[Dataset items]
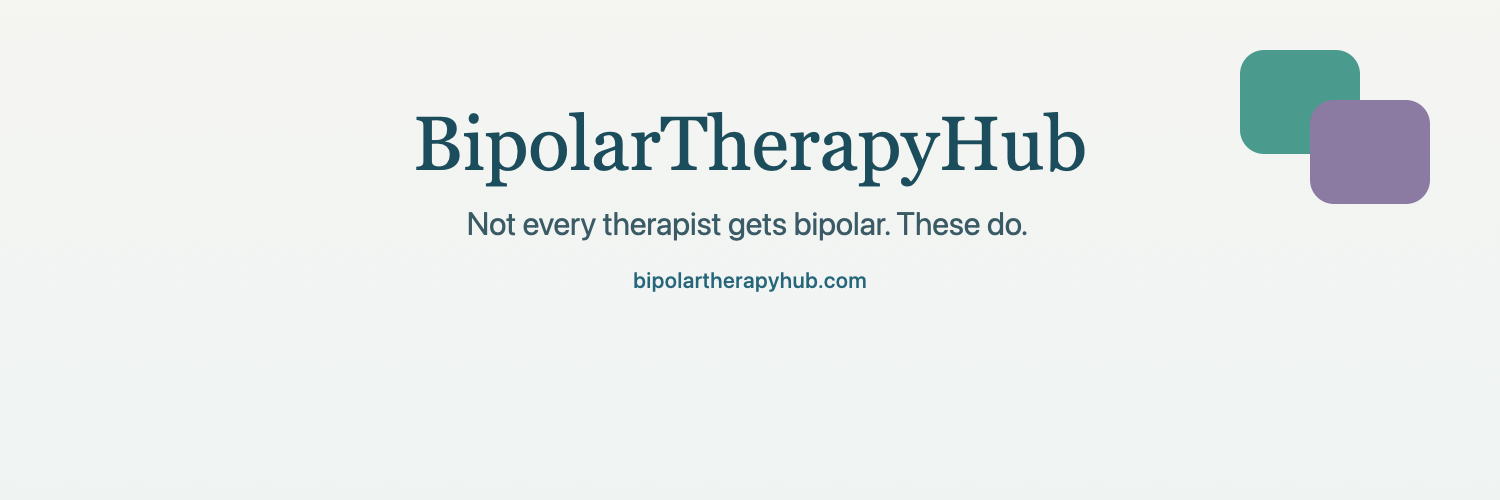
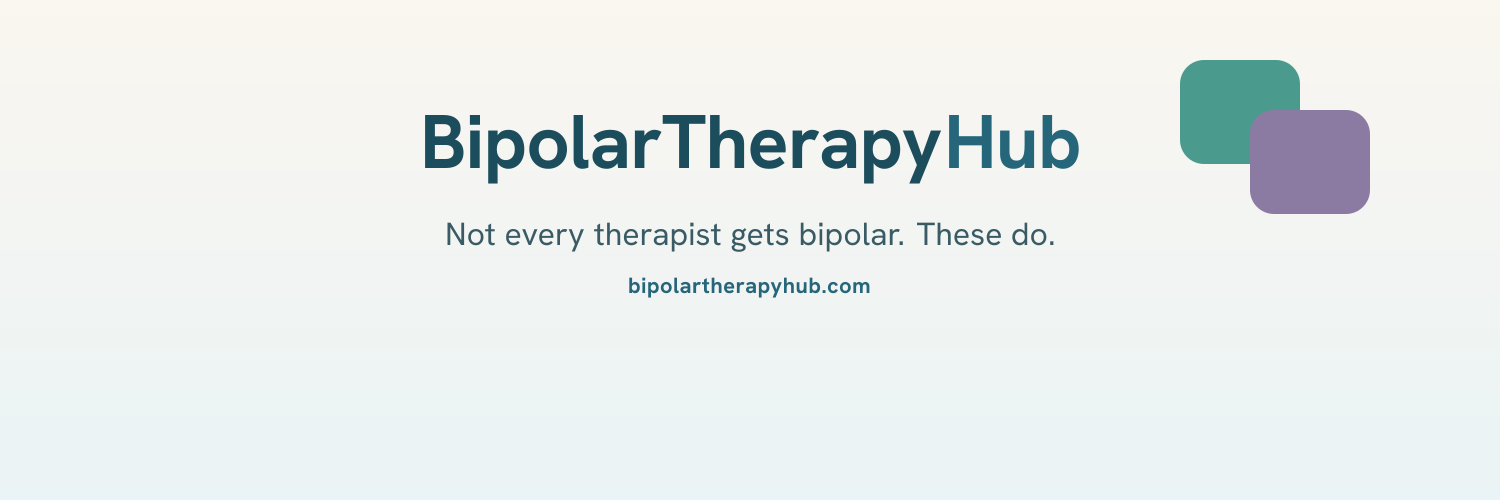
feat(seo): page-specific branded share cards for city, insurance, legal pages (#1006)
* feat(seo): page-specific branded share cards for city, insurance, legal pages

Every shareable URL now renders the same branded 1200x630 card the
therapist profiles use, instead of falling back to the generic home card.

- City pages: per-city card ("Bipolar therapists in <City>, CA.") rendered
  per published landing page, mirrored 1:1 with the page generator's
  MIN_PROVIDERS eligibility set. City hub gets its own branded card.
- Insurance pages + hub: dedicated branded "take your insurance" card
  (was pointing at the generic /og-image.png).
- privacy + terms: add the full OG/Twitter card block (home card) so no
  public URL shares as a bare no-image link.

All cards render RGB (X rejects RGBA) via the existing build-time
generator. Cross-platform is handled by the existing dual OG + twitter
tags: Facebook/LinkedIn read og:*, X reads twitter:* with og fallback.

* fix(brand): X header banner uses Fraunces + Hanken Grotesk

The site moved off DM Serif Display / DM Sans to Fraunces + Hanken
Grotesk (#991); the OG share cards followed (#993) but the X/Twitter
profile header banner was left on the old fonts.

Rerender twitter-header.png via the same satori + shared/og-fonts/
pipeline the share cards use (new scripts/render-branding-header.mjs),
so the banner matches the site and no longer depends on which fonts
happen to be installed locally. Source SVG + README updated to match.

* fix(brand): X header wordmark in bold Hanken Grotesk for legibility
[…]

diff --git a/privacy.html b/privacy.html
@@ -7,7 +7,33 @@
     <link rel="icon" type="image/png" href="/favicon.png" />
     <link rel="apple-touch-icon" href="/favicon.png" />
     <title>Privacy Policy · BipolarTherapyHub</title>
+    <meta
+      name="description"
+      content="How BipolarTherapyHub handles your data. A calmer, privacy-first way to find bipolar care."
+    />
     <link rel="canonical" href="https://www.bipolartherapyhub.com/privacy" />
+    <meta property="og:type" content="website" />
+    <meta property="og:site_name" content="BipolarTherapyHub" />
+    <meta property="og:url" content="https://www.bipolartherapyhub.com/privacy" />
+    <meta property="og:title" content="Privacy Policy · BipolarTherapyHub" />
+    <meta
+      property="og:description"
+      content="How BipolarTherapyHub handles your data. A calmer, privacy-first way to find bipolar care."
+    />
+    <meta property="og:image" content="https://www.bipolartherapyhub.com/og-image.png?v2" />
+    <meta property="og:image:width" content="1200" />
+    <meta property="og:image:height" content="630" />
+    <meta
+      property="og:image:alt"
+      content="BipolarTherapyHub · Find therapists who understand bipolar disorder"
+    />
+    <meta name="twitter:card" content="summary_large_image" />
+    <meta name="twitter:title" content="Privacy Policy · BipolarTherapyHub" />
+    <meta
+      name="twitter:description"
+      content="How BipolarTherapyHub handles your data. A calmer, privacy-first way to find bipolar care."
+    />
+    <meta name="twitter:image" content="https://www.bipolartherapyhub.com/og-image.png?v2" />
     <link rel="stylesheet" href="assets/fonts.css" />
     <link rel="stylesheet" href="assets/styles.css" />
     <style>

diff --git a/terms.html b/terms.html
@@ -7,7 +7,33 @@
     <link rel="icon" type="image/png" href="/favicon.png" />
     <link rel="apple-touch-icon" href="/favicon.png" />
     <title>Terms of Service · BipolarTherapyHub</title>
+    <meta
+      name="description"
+      content="The terms for using BipolarTherapyHub. A calmer way to find bipolar care in California."
+    />
     <link rel="canonical" href="https://www.bipolartherapyhub.com/terms" />
+    <meta property="og:type" content="website" />
+    <meta property="og:site_name" content="BipolarTherapyHub" />
+    <meta property="og:url" content="https://www.bipolartherapyhub.com/terms" />
+    <meta property="og:title" content="Terms of Service · BipolarTherapyHub" />
+    <meta
+      property="og:description"
+      content="The terms for using BipolarTherapyHub. A calmer way to find bipolar care in California."
+    />
+    <meta property="og:image" content="https://www.bipolartherapyhub.com/og-image.png?v2" />
+    <meta property="og:image:width" content="1200" />
+    <meta property="og:image:height" content="630" />
+    <meta
+      property="og:image:alt"
+      content="BipolarTherapyHub · Find therapists who understand bipolar disorder"
+    />
+    <meta name="twitter:card" content="summary_large_image" />
+    <meta name="twitter:title" content="Terms of Service · BipolarTherapyHub" />
+    <meta
+      name="twitter:description"
+      content="The terms for using BipolarTherapyHub. A calmer way to find bipolar care in California."
+    />
+    <meta name="twitter:image" content="https://www.bipolartherapyhub.com/og-image.png?v2" />
     <link rel="stylesheet" href="assets/fonts.css" />
     <link rel="stylesheet" href="assets/styles.css" />
     <style>

diff --git a/branding/README.md b/branding/README.md
@@ -24,8 +24,13 @@ The visual language extends the existing favicon:
 - **Palette**: cream `#F7F4EF` background, brand teal `#26667A` for
   links/accents, slate `#3A5B65` for body, dark teal `#1C4D5C` for
   the wordmark.
-- **Typography**: DM Serif Display for the wordmark (matches the
-  site headings), DM Sans for taglines (matches the body).
+- **Typography**: Hanken Grotesk throughout — bold for the wordmark
+  (the dark "BipolarTherapy" + teal "Hub" lockup, matching the favicon
+  and OG cards), regular for the tagline. A clean sans reads instantly
+  at banner scale and on mobile, where the header is small and partly
+  covered by the avatar; the decorative Fraunces serif (the site
+  heading face) is deliberately not used here. Fonts load from
+  `shared/og-fonts/`, the same cuts the share cards use.
 - **Tagline copy**: "Not every therapist gets bipolar. These do." —
   the patient-facing voice the founder has explicitly validated
   (see `feedback_copy` memory). No em-dashes, no clinician
@@ -46,25 +51,31 @@ Net effect: wordmark, tagline, and URL are centered horizontally and
 positioned in the upper half. The mark sits in the top-right as a
 quiet balance point. The bottom-left avatar zone is open background.
 
-## Regenerating PNGs from the SVGs
+## Regenerating PNGs
 
-The SVGs render on macOS via `qlmanage` (QuickLook, ships with the
-OS). The header SVG's viewBox is 1500×1500 (square) with content
-positioned in the middle band — necessary because `qlmanage`
-outputs square thumbnails regardless of source aspect; the
-follow-up `sips` center-crop trims back to the final 1500×500.
+**Header** (`twitter-header.png`): generated by a small script that
+renders with the brand fonts baked in, so it always matches the site
+no matter what's installed locally. It reuses the same satori
+(`@vercel/og`) + `shared/og-fonts/` pipeline as the OG share cards.
+Edit the copy/layout in the script, then:
+
+```sh
+node scripts/render-branding-header.mjs
+```
+
+`twitter-header.svg` remains the editable vector reference for the
+design (wordmark / tagline / mark / layout). If you change it, mirror
+the change in the script so the uploaded PNG stays in sync. (The SVG
+relies on the named fonts being installed to render correctly in a
+viewer; the script does not, which is why it owns the PNG.)
+
+**Avatar** (`twitter-avatar.png`): textless (just the brand mark), so
+it renders from its SVG via macOS `qlmanage` with no font dependency:
 
 ```sh
 cd branding
-
-# Avatar (400×400, natively square — no crop needed)
 qlmanage -t -s 400 -o . twitter-avatar.svg
 mv twitter-avatar.svg.png twitter-avatar.png
-
-# Header (1500×500, center-cropped from the square render)
-qlmanage -t -s 1500 -o . twitter-header.svg
-mv twitter-header.svg.png twitter-header.png
-sips -c 500 1500 twitter-header.png > /dev/null
 ```
 
 ## Uploading to Twitter / X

WHAT TO DO: Could you output every record above exactly as written, leaving out the pictures?

WORKED SOLUTION:
feat(seo): page-specific branded share cards for city, insurance, legal pages (#1006)
* feat(seo): page-specific branded share cards for city, insurance, legal pages

Every shareable URL now renders the same branded 1200x630 card the
therapist profiles use, instead of falling back to the generic home card.

- City pages: per-city card ("Bipolar therapists in <City>, CA.") rendered
  per published landing page, mirrored 1:1 with the page generator's
  MIN_PROVIDERS eligibility set. City hub gets its own branded card.
- Insurance pages + hub: dedicated branded "take your insurance" card
  (was pointing at the generic /og-image.png).
- privacy + terms: add the full OG/Twitter card block (home card) so no
  public URL shares as a bare no-image link.

All cards render RGB (X rejects RGBA) via the existing build-time
generator. Cross-platform is handled by the existing dual OG + twitter
tags: Facebook/LinkedIn read og:*, X reads twitter:* with og fallback.

* fix(brand): X header banner uses Fraunces + Hanken Grotesk

The site moved off DM Serif Display / DM Sans to Fraunces + Hanken
Grotesk (#991); the OG share cards followed (#993) but the X/Twitter
profile header banner was left on the old fonts.

Rerender twitter-header.png via the same satori + shared/og-fonts/
pipeline the share cards use (new scripts/render-branding-header.mjs),
so the banner matches the site and no longer depends on which fonts
happen to be installed locally. Source SVG + README updated to match.

* fix(brand): X header wordmark in bold Hanken Grotesk for legibility
[…]

diff --git a/privacy.html b/privacy.html
@@ -7,7 +7,33 @@
     <link rel="icon" type="image/png" href="/favicon.png" />
     <link rel="apple-touch-icon" href="/favicon.png" />
     <title>Privacy Policy · BipolarTherapyHub</title>
+    <meta
+      name="description"
+      content="How BipolarTherapyHub handles your data. A calmer, privacy-first way to find bipolar care."
+    />
     <link rel="canonical" href="https://www.bipolartherapyhub.com/privacy" />
+    <meta property="og:type" content="website" />
+    <meta property="og:site_name" content="BipolarTherapyHub" />
+    <meta property="og:url" content="https://www.bipolartherapyhub.com/privacy" />
+    <meta property="og:title" content="Privacy Policy · BipolarTherapyHub" />
+    <meta
+      property="og:description"
+      content="How BipolarTherapyHub handles your data. A calmer, privacy-first way to find bipolar care."
+    />
+    <meta property="og:image" content="https://www.bipolartherapyhub.com/og-image.png?v2" />
+    <meta property="og:image:width" content="1200" />
+    <meta property="og:image:height" content="630" />
+    <meta
+      property="og:image:alt"
+      content="BipolarTherapyHub · Find therapists who understand bipolar disorder"
+    />
+    <meta name="twitter:card" content="summary_large_image" />
+    <meta name="twitter:title" content="Privacy Policy · BipolarTherapyHub" />
+    <meta
+      name="twitter:description"
+      content="How BipolarTherapyHub handles your data. A calmer, privacy-first way to find bipolar care."
+    />
+    <meta name="twitter:image" content="https://www.bipolartherapyhub.com/og-image.png?v2" />
     <link rel="stylesheet" href="assets/fonts.css" />
     <link rel="stylesheet" href="assets/styles.css" />
     <style>

diff --git a/terms.html b/terms.html
@@ -7,7 +7,33 @@
     <link rel="icon" type="image/png" href="/favicon.png" />
     <link rel="apple-touch-icon" href="/favicon.png" />
     <title>Terms of Service · BipolarTherapyHub</title>
+    <meta
+      name="description"
+      content="The terms for using BipolarTherapyHub. A calmer way to find bipolar care in California."
+    />
     <link rel="canonical" href="https://www.bipolartherapyhub.com/terms" />
+    <meta property="og:type" content="website" />
+    <meta property="og:site_name" content="BipolarTherapyHub" />
+    <meta property="og:url" content="https://www.bipolartherapyhub.com/terms" />
+    <meta property="og:title" content="Terms of Service · BipolarTherapyHub" />
+    <meta
+      property="og:description"
+      content="The terms for using BipolarTherapyHub. A calmer way to find bipolar care in California."
+    />
+    <meta property="og:image" content="https://www.bipolartherapyhub.com/og-image.png?v2" />
+    <meta property="og:image:width" content="1200" />
+    <meta property="og:image:height" content="630" />
+    <meta
+      property="og:image:alt"
+      content="BipolarTherapyHub · Find therapists who understand bipolar disorder"
+    />
+    <meta name="twitter:card" content="summary_large_image" />
+    <meta name="twitter:title" content="Terms of Service · BipolarTherapyHub" />
+    <meta
+      name="twitter:description"
+      content="The terms for using BipolarTherapyHub. A calmer way to find bipolar care in California."
+    />
+    <meta name="twitter:image" content="https://www.bipolartherapyhub.com/og-image.png?v2" />
     <link rel="stylesheet" href="assets/fonts.css" />
     <link rel="stylesheet" href="assets/styles.css" />
     <style>

diff --git a/branding/README.md b/branding/README.md
@@ -24,8 +24,13 @@ The visual language extends the existing favicon:
 - **Palette**: cream `#F7F4EF` background, brand teal `#26667A` for
   links/accents, slate `#3A5B65` for body, dark teal `#1C4D5C` for
   the wordmark.
-- **Typography**: DM Serif Display for the wordmark (matches the
-  site headings), DM Sans for taglines (matches the body).
+- **Typography**: Hanken Grotesk throughout — bold for the wordmark
+  (the dark "BipolarTherapy" + teal "Hub" lockup, matching the favicon
+  and OG cards), regular for the tagline. A clean sans reads instantly
+  at banner scale and on mobile, where the header is small and partly
+  covered by the avatar; the decorative Fraunces serif (the site
+  heading face) is deliberately not used here. Fonts load from
+  `shared/og-fonts/`, the same cuts the share cards use.
 - **Tagline copy**: "Not every therapist gets bipolar. These do." —
   the patient-facing voice the founder has explicitly validated
   (see `feedback_copy` memory). No em-dashes, no clinician
@@ -46,25 +51,31 @@ Net effect: wordmark, tagline, and URL are centered horizontally and
 positioned in the upper half. The mark sits in the top-right as a
 quiet balance point. The bottom-left avatar zone is open background.
 
-## Regenerating PNGs from the SVGs
+## Regenerating PNGs
 
-The SVGs render on macOS via `qlmanage` (QuickLook, ships with the
-OS). The header SVG's viewBox is 1500×1500 (square) with content
-positioned in the middle band — necessary because `qlmanage`
-outputs square thumbnails regardless of source aspect; the
-follow-up `sips` center-crop trims back to the final 1500×500.
+**Header** (`twitter-header.png`): generated by a small script that
+renders with the brand fonts baked in, so it always matches the site
+no matter what's installed locally. It reuses the same satori
+(`@vercel/og`) + `shared/og-fonts/` pipeline as the OG share cards.
+Edit the copy/layout in the script, then:
+
+```sh
+node scripts/render-branding-header.mjs
+```
+
+`twitter-header.svg` remains the editable vector reference for the
+design (wordmark / tagline / mark / layout). If you change it, mirror
+the change in the script so the uploaded PNG stays in sync. (The SVG
+relies on the named fonts being installed to render correctly in a
+viewer; the script does not, which is why it owns the PNG.)
+
+**Avatar** (`twitter-avatar.png`): textless (just the brand mark), so
+it renders from its SVG via macOS `qlmanage` with no font dependency:
 
 ```sh
 cd branding
-
-# Avatar (400×400, natively square — no crop needed)
 qlmanage -t -s 400 -o . twitter-avatar.svg
 mv twitter-avatar.svg.png twitter-avatar.png
-
-# Header (1500×500, center-cropped from the square render)
-qlmanage -t -s 1500 -o . twitter-header.svg
-mv twitter-header.svg.png twitter-header.png
-sips -c 500 1500 twitter-header.png > /dev/null
 ```
 
 ## Uploading to Twitter / X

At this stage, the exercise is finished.